We are happy to report that friends in Australia have registered a charity on our behalf.
Residents of Australia who wish to give to our Mercy Centre may now make tax deductible contributions through our new Australian charity.
If you wish to make a donation to our Mercy Centre or sponsor a Mercy child, you may do so on their website at www.mercycentreaustralia.org.
You can learn more about our Mercy Centre and our new Mercy Centre charity in Australia this Saturday on "Getaway Australia" October 11, at 5:30pm.
On an island near Myanmar, Moken children get not only an education but a sense of pride, and are taught it's not over until the fat lady apologises. Published by Bangkok Post, Sunday Spectrum, September 28, 2014: http://www.bangkokpost.com/news/investigation/434772/the-sea-gypsies-new-flag
By Father Joe Maier, C.Ss.R.
Twenty young boys and girls from the Kao Lao Moken sea gypsy camp on an island near Ranong were swimming as fast as they could. A fat lady in a long-tail boat was bearing down on them, poking at them with a stick with spines on it.
It began innocently enough, when two of the best swimmers, Nid and Nung, both eight and becoming among the first in the community to learn how to read, write and count, asked the headmistress of our school if the class could take a break and go swimming. The teacher said OK, and when they returned they began to discuss a special event.
Teacher said yes, it's Saturday when we usually have classes to "catch up", but promised this Saturday would be a special day. Birthdays and names would be celebrated, followed by a swimming contest and ice-cream. Let's make today an exception.
The incoming high tide on the Andaman Sea was perfect for swimming and the water was so clear you could see three metres, right to the bottom. And there were no jellyfish. It was not yet their season, when they might sting you, upset that you invaded their space.
This was a very special place. When the tide was low, you could walk all the way to Queen Victoria Point in Myanmar, a distance of maybe 3km, with the water mostly no deeper than your waist.
At a glance, you would hardly know you were in a swank Bangkok neighborhood.
All you can see in front of you are rows and rows of corrugated tin shacks in a field of mud. Yet just beyond the shacks, just a few blocks away, the streets are full of posh condos and fancy restaurants.
What you’re seeing is a construction workers camp, filled with migrant families, mostly from Cambodia, who have come to Thailand to eek out a semi-nomadic living, moving from one construction site to another, wherever they can earn a modest day-wage.
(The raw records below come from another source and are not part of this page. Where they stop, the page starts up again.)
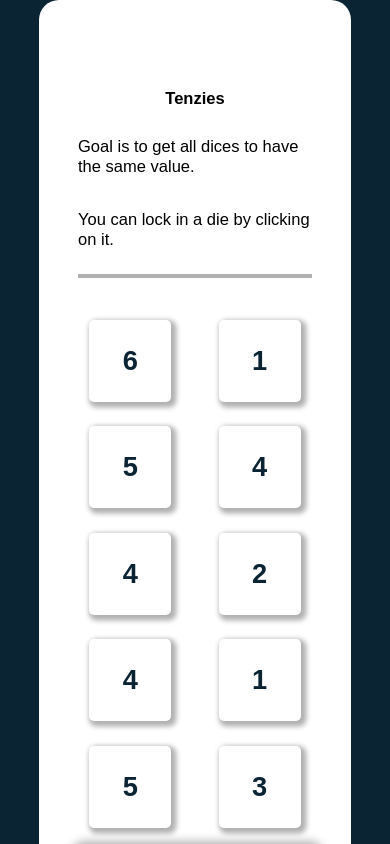
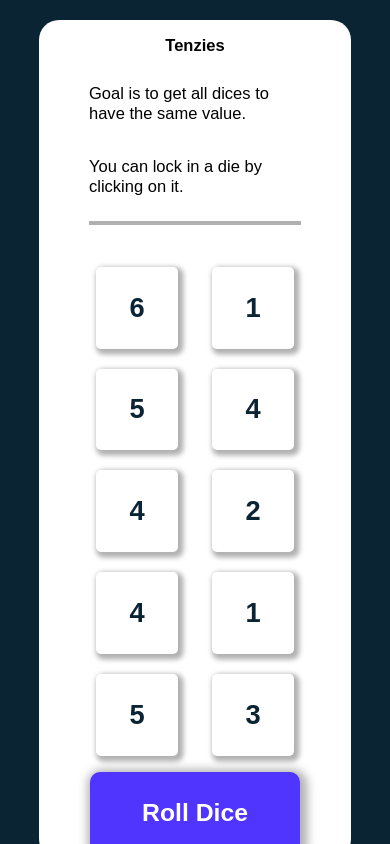
Before and after one commit to LarsGKodehode/tenzies, a React (Vite) app: page / in a window 390 px wide. Shown: the top 844 px of the page. Built offline with nearby package versions, Linux system fonts and the light colour scheme.

Commit message:
Design responsiveness (#19)
* fixed spacing issues

* changed butt on padding

```diff
--- a/src/App.module.css
+++ b/src/App.module.css
@@ -10,10 +10,11 @@
   /* shape */
   width: 80%;
   max-width: 95%;
-  min-height: 80%;
+  min-height: calc(100vh - calc(var(--spacing-medium) * 2));
 
   border-radius: 20px;
-  padding: 20% 10%;
+  padding: var(--spacing-tiny) var(--spacing-huge);
+  margin: var(--spacing-medium);
 
   /* colors */
   background-color: var(--palette-primary-500);
@@ -24,7 +25,7 @@
   display: flex;
   flex-wrap: wrap;
   justify-content: space-around;
-  gap: 1em 1em;
+  gap: var(--spacing-medium);
 
   /* shape */
   padding: 0px;
--- a/src/assets/components/Button/button.module.css
+++ b/src/assets/components/Button/button.module.css
@@ -1,6 +1,6 @@
 .button {
   /* shape */
-  padding: 10% 40%;
+  padding: 1em 2em;
   border-radius: 10px;
 
   /* color */
```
During the day, most moms and dads here are working on nearby construction sites while a few grandmas look after the babies and toddlers. The older children are left to fill their days idly in their shacks or to wander and play in patches of deep rutted sludge. The children are not allowed off premise. This mud patch is their world, their entire universe.
What a glorious day!
Our Korczak School students had been preparing for the big event for over a week. They practiced their classical Thai song and dance performances. They created an art exhibit of their own original photography. They wrote speeches and memorized every word. They even baked cakes and cookies on the day before the event.
They were more than ready to celebrate.
The 10th Anniversary Celebration of our Janusz Korczak School, held last Thursday, turned out to be fabulously fun, and moving.
We opened our Janusz Korczak School in 2005, at first for several children who lived with us as family in our Mercy Centre – kids who simply could not fit into regular school.
Many Mercy kids had been living on the streets before they joined our family and missed out on an early education. Other Mercy kids missed out because they were too weak from AIDS or had other physical ailments. Some Mercy kids were developmentally slow. No government schools would take them in.
Last week our 2,500 kindergarten students enjoyed a full day of activities dedicated the joy of science. Our children discovered what life looks like under a magnifying glass and how to blow bubbles. Plus other super fun activities!
The good news first: it wasn’t a major a fire. It didn’t rage on for hours.
This one, fortunately, was quickly contained. The folks rallied – using fire extinguishers and buckets of water – and they raced to set up a portable pump to open a hydrant. Thank goodness we had a strong rain a few hours earlier.
But every slum fire, even one that is contained within minutes, can destroy several structures and leave dozens of our brothers and sisters homeless.
It happened about a week ago in the 70 Rai community, just a few blocks from our Mercy Centre. Seven homes were severely damaged; four homes were completely destroyed. In total, 51 adults and children were left homeless.
A few quick notes:
First, because several friends heard I was ailing and I don’t want people to worry.
I write to you from my home at Mercy Centre after a few days in hospital. It was something I’ve put off for twenty years that finally needed attention – a multiple-hernia – that’s now taken care of. And I’m already on the mend. Thanks to everyone for best thoughts and prayers.
Happily ensconced at home to mend (with more than enough time to sit and reflect), I have much to share with you today, starting with some fabulous news here in Mercy Centre.
August has been awesome for our kids.